**ABOUT THIS TASK**
Find each line of the entries with the string "ndash", please, and copy it.

**DATA RECORDS**
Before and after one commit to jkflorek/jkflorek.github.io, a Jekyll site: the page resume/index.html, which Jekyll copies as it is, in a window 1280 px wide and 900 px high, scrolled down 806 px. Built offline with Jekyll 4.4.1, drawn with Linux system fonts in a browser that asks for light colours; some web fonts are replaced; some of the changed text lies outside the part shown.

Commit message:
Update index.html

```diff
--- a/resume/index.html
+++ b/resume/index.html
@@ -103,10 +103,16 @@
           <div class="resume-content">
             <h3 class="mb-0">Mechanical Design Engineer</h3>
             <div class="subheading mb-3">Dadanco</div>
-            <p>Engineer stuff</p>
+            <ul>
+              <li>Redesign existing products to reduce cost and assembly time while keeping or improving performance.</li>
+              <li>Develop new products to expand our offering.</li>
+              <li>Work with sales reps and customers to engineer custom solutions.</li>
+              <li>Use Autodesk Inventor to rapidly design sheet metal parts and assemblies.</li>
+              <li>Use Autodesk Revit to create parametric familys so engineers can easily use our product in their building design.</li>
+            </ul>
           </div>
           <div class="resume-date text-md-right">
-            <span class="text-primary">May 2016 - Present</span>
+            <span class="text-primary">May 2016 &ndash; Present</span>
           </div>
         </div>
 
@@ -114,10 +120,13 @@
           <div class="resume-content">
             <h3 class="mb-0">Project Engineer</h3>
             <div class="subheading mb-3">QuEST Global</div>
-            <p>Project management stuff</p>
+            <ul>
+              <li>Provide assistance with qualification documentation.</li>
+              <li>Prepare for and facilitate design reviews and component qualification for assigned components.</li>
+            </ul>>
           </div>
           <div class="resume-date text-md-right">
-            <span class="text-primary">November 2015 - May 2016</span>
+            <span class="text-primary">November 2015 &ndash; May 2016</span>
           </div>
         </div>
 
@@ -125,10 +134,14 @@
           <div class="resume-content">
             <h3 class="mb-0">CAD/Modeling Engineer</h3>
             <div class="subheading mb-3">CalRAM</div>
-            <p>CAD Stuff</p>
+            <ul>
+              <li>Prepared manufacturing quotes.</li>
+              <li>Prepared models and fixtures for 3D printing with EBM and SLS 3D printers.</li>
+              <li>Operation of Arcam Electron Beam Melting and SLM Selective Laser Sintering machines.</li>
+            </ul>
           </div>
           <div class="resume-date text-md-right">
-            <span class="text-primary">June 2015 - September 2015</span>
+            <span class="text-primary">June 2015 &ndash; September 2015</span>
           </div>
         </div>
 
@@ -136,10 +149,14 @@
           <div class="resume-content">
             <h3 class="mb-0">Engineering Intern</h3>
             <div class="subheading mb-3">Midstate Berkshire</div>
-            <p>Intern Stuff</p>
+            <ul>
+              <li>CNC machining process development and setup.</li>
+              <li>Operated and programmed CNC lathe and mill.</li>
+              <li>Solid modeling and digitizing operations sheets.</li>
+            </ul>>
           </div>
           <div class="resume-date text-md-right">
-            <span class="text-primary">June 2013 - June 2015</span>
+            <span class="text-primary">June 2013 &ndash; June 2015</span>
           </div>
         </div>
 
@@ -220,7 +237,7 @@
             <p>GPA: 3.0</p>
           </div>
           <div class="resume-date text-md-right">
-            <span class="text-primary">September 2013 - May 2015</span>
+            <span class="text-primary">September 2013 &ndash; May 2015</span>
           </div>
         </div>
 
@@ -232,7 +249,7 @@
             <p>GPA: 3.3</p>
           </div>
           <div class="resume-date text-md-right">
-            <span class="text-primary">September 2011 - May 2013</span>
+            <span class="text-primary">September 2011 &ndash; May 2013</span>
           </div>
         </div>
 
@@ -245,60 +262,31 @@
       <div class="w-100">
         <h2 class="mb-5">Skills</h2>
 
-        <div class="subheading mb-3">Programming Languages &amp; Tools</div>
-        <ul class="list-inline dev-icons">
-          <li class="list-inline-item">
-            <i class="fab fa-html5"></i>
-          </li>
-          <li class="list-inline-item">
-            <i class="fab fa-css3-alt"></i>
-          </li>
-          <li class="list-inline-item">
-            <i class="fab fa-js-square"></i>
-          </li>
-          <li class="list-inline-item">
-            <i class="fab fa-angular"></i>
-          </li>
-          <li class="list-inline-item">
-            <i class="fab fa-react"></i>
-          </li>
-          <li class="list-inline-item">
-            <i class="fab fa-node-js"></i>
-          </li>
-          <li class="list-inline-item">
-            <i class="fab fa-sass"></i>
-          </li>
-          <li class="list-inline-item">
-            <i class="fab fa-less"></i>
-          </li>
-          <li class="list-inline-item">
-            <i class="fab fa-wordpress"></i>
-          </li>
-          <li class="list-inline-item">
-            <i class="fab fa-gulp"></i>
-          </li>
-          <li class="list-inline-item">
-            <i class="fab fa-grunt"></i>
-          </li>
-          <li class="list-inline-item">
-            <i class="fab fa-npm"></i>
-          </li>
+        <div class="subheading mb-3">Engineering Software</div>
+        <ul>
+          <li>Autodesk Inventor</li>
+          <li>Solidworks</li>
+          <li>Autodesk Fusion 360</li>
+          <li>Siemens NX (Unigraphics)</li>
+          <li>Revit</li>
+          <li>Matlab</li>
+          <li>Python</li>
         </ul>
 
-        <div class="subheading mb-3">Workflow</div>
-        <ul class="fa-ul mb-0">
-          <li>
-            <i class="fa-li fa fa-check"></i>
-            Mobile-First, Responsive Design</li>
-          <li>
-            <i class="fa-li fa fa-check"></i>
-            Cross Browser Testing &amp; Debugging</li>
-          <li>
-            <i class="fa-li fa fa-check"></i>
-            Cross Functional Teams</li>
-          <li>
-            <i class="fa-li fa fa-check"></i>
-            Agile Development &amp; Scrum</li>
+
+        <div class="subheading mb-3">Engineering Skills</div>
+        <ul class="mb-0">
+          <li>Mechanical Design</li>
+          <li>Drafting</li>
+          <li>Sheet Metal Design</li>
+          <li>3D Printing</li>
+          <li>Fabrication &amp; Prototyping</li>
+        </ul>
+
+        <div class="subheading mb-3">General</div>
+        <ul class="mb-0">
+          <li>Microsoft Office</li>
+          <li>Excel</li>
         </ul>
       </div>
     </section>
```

**TASK RESPONSE**
+            <span class="text-primary">May 2016 &ndash; Present</span>
+            <span class="text-primary">November 2015 &ndash; May 2016</span>
+            <span class="text-primary">June 2015 &ndash; September 2015</span>
+            <span class="text-primary">June 2013 &ndash; June 2015</span>
+            <span class="text-primary">September 2013 &ndash; May 2015</span>
+            <span class="text-primary">September 2011 &ndash; May 2013</span>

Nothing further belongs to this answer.